You can find a single-phase recloser that you can use to protect a single-phase line, such as taps and branches of a three-phase feeder. You can also use it on three-phase circuits with the load that is mainly single-phase. Therefore, when a permanent phase-to-ground happens, you can block a single while servicing the remaining two-thirds of the system.

Because a single-phase recloser is a lightweight compared to a large three-phase recloser, a single-phase recloser is usually mounted directly to the substation steel structure or pole individually. You can do it by using the built-in mounting hanger bracket that can remove the need for an extra mounting frame.

You can also control a single-phase recloser with a hydraulic control that can be integrated in the recloser tank. Alternatively, you can control it with an electronic control that is installed in a separate enclosure, but this can depend on the design of the recloser.

Another type of a recloser is called a three-phase recloser. You can use this recloser on three-phase circuits to enhance system reliability. You can also use them where lockout of three phases is needed for a permanent fault so that you can prevent single phasing of all three-phase loads like large three-phase motors. Remember that the recloser selection tends to depend on the electrical ratings needed, insulation medium, and interrupting as well as the selection of electronic or hydraulic control.
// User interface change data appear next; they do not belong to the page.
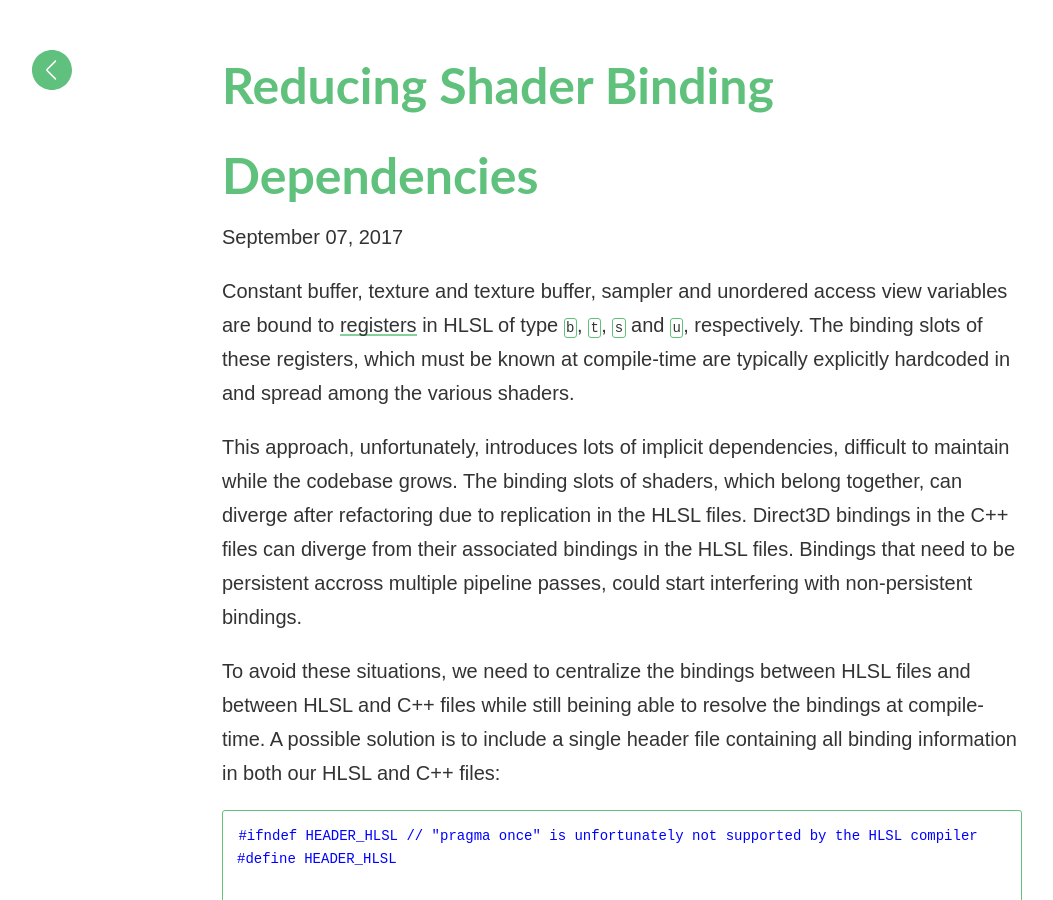
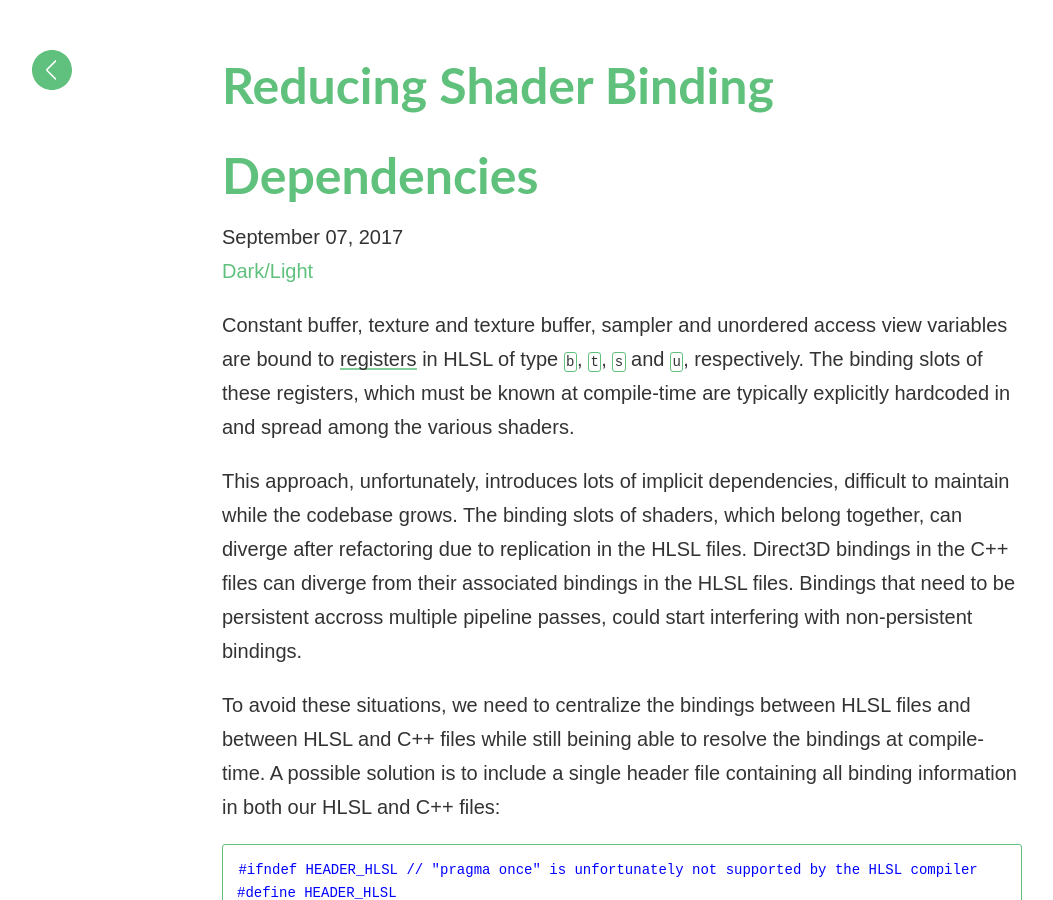
Before and after one commit to matt77hias/Blog, a Jekyll site: the page built from _posts/2017-09-07-reducing-shader-binding-dependencies.md, in a window 1280 px wide and 900 px high. Shown: the whole window, without its empty margins (18-1071 px from the left). Built offline with Jekyll 4.4.1, drawn with Linux system fonts in a browser that asks for light colours; comment, search, counter and statistics services are not loaded.

Commit message:
Update post.html

```diff
--- a/_layouts/post.html
+++ b/_layouts/post.html
@@ -3,6 +3,7 @@ layout: default
 ---
 <h1 class="post-headline">{{page.title}}</h1>
 <div class="meta"><span>{{page.date | date: '%B %d, %Y'}}</span></div>
+<div class="links"><a class="theme" onclick="theme()">Dark/Light</a></div>
 
 {{content}}
 
```
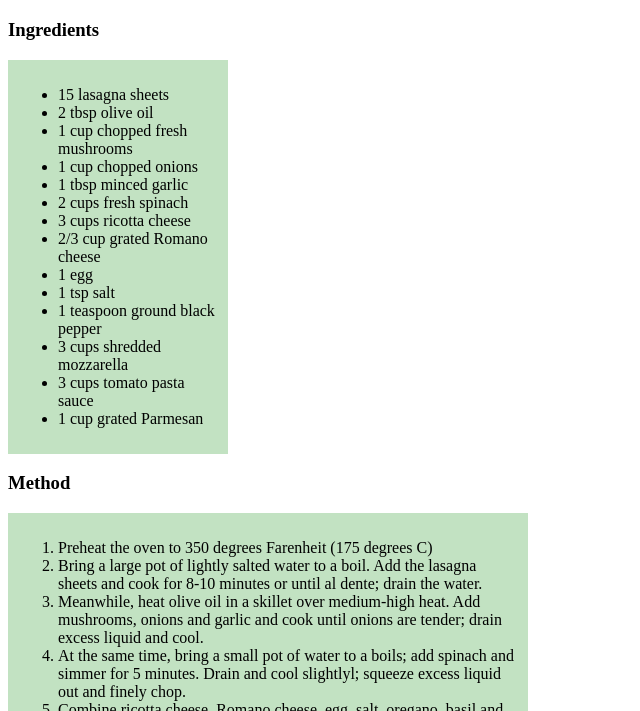
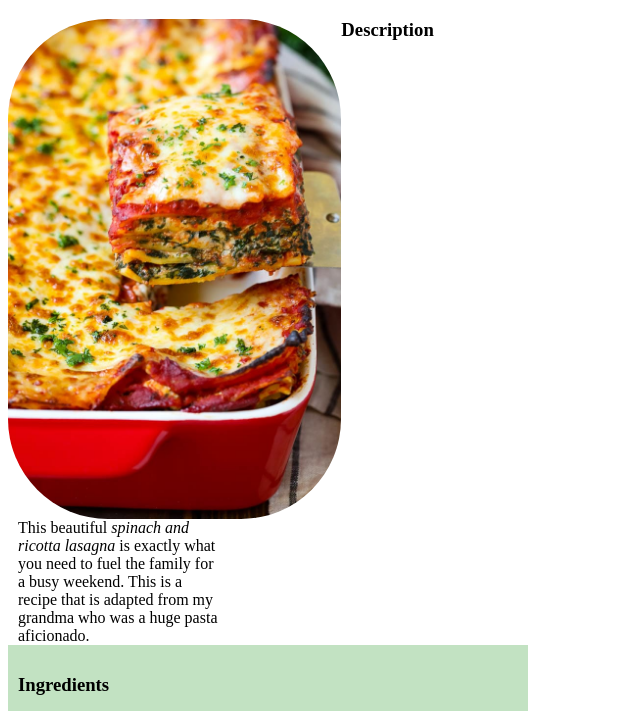
Before and after one commit to usama-bit137/odin-recipes, a plain HTML site: page recipes/lasagna.html in a window 1280 px wide. Shown: the part 61-772 px from the top of the page, without its empty margins (0-640 px from the left). Drawn offline with Linux system fonts and the light colour scheme.

Commit message:
image added and description on lasagna.html

```diff
--- a/css/style.css
+++ b/css/style.css
@@ -2,14 +2,20 @@
 
 .ingredients{
     background-color:rgb(194, 226, 194);
-    width: 200px;
-    border: 10px;
-    padding: 10px;
-}
-
-.method{
-    background-color: rgb(194, 226, 194);
     width: 500px;
     border: 10px;
     padding: 10px;
+    border: 20px;
 }
+
+
+img {
+    border-radius: 100px;
+    height: 500px;
+    float: left;
+  }
+
+.desc{
+padding-left: 10px;
+width: 200px;
+}
--- a/recipes/lasagna.html
+++ b/recipes/lasagna.html
@@ -9,10 +9,15 @@
     </head>
     <body>
         <h1> Lasagna</h1>
-        <h3>Ingredients</h3>
+        <img src = "../images/lasagna.jpg">
+        <h3>Description</h3>
+        <div class = "desc">This beautiful <em>spinach and ricotta lasagna</em> is exactly what you need
+        to fuel the family for a busy weekend. This is a recipe that is adapted from my grandma
+        who was a huge pasta aficionado. </div>
 
 
         <div class = "ingredients">
+        <h3>Ingredients</h3>
          <ul>
             <li>15 lasagna sheets</li>
             <li>2 tbsp olive oil</li>
@@ -24,18 +29,18 @@
             <li>2/3 cup grated Romano cheese</li>
             <li>1 egg</li>
             <li>1 tsp salt</li>
-            <li>1 teaspoon ground black pepper</li>
+            <li>1 tsp ground black pepper</li>
             <li>3 cups shredded mozzarella</li>
             <li>3 cups tomato pasta sauce</li>
             <li>1 cup grated Parmesan</li>
         </ul>
-        </div>
 
 
 
-    <h3>Method</h3>
 
-    <div class = "method">
+    <h3>Steps</h3>
+
+
     <ol>
         <li>Preheat the oven to 350 degrees Farenheit (175 degrees C)</li>
         <li>Bring a large pot of lightly salted water to a boil. Add
@@ -59,7 +64,6 @@
             times, then cover more times, then cover with aluminium foil.
         </li>
         <li>Bake in the preheated ober for 1 hour. Cool 15 minutes before serving.</li>
-
     </ol>
     </div>
 
```
Also changed, not shown: images/lasagna.jpg (added).
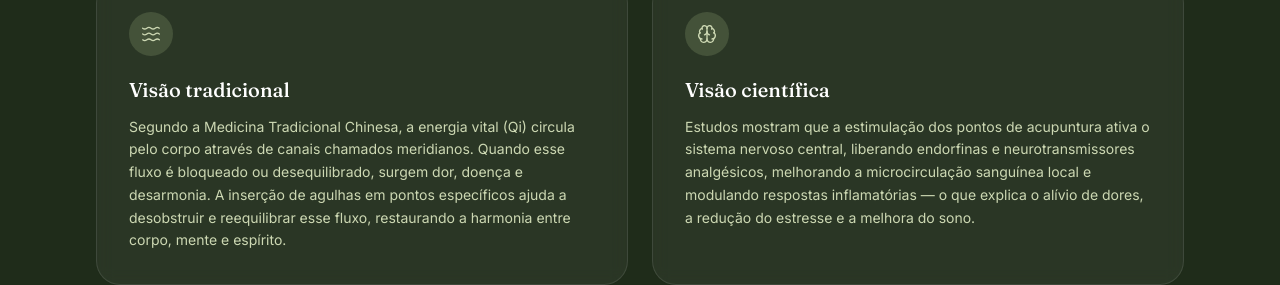
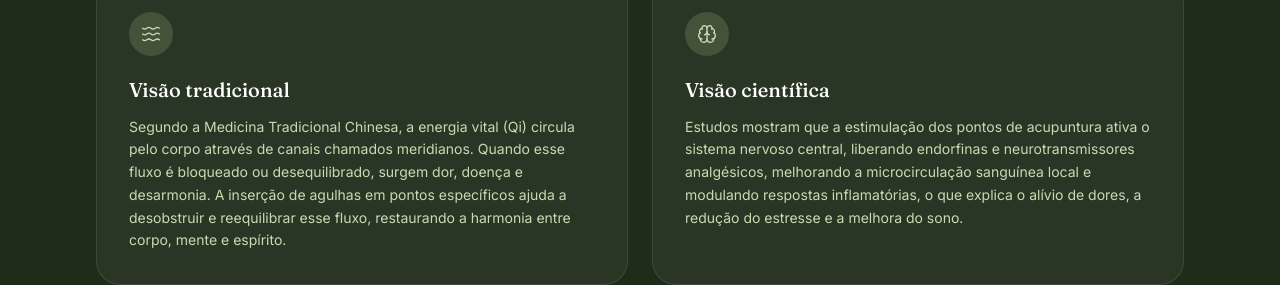
Before and after one commit to laurareynol/Site-Fabio, a React (Vite) app: page / in a window 1280 px wide. Shown: the part 4205-4490 px from the top of the page. Built offline with nearby package versions, Linux system fonts and the light colour scheme.

Commit message:
Substitui travessão por vírgula no Mechanism

```diff
--- a/src/components/Mechanism.tsx
+++ b/src/components/Mechanism.tsx
@@ -40,7 +40,7 @@ export default function Mechanism() {
           <p className="mt-3 text-sm leading-relaxed text-sage-200">
             Estudos mostram que a estimulação dos pontos de acupuntura ativa o sistema nervoso
             central, liberando endorfinas e neurotransmissores analgésicos, melhorando a
-            microcirculação sanguínea local e modulando respostas inflamatórias — o que explica
+            microcirculação sanguínea local e modulando respostas inflamatórias, o que explica
             o alívio de dores, a redução do estresse e a melhora do sono.
           </p>
         </div>
```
You can also decide to use a triple-phase recloser that you can control electronically and has three modes of operation. There is a three-phase trip as well as three-phase lockout. All these three phases can simultaneously trip when there is a reclose, over-current, and sequence together.

Another way it can operate is when there is a single-phase trip as well as three-phase lockout. You should note that each of these phases can function independently for reclosing and overcurrent tripping. And, if any phase leads to lockout condition as a result of a permanent fault or if there is a lockout that is remotely or locally asserted, then the other two phases can trip open and lock out. The good thing is that the three-phase loads can be prevented with an extended single-phase energization.

Another way they can operate is when there is a single-phase trip as well as a single-phase lockout. It’s worth remembering that each phase trip that leads to lockout can be independent of each other. This usually happens in residential loads or where single-phasing of the three-phase loads tend to be protected by other means. You can mount a triple-phase recloser to a pole by using a pole mount frame or even in the substation by utilizing a substation frame. You can do this by mounting it directly to the steel substation structure.

Thar said, the intelligence that allows a recloser to detect over-current and select timing operation is offered by its control. The two types of these controls are called an integral hydraulic control and a control that is placed in a separate cabinet.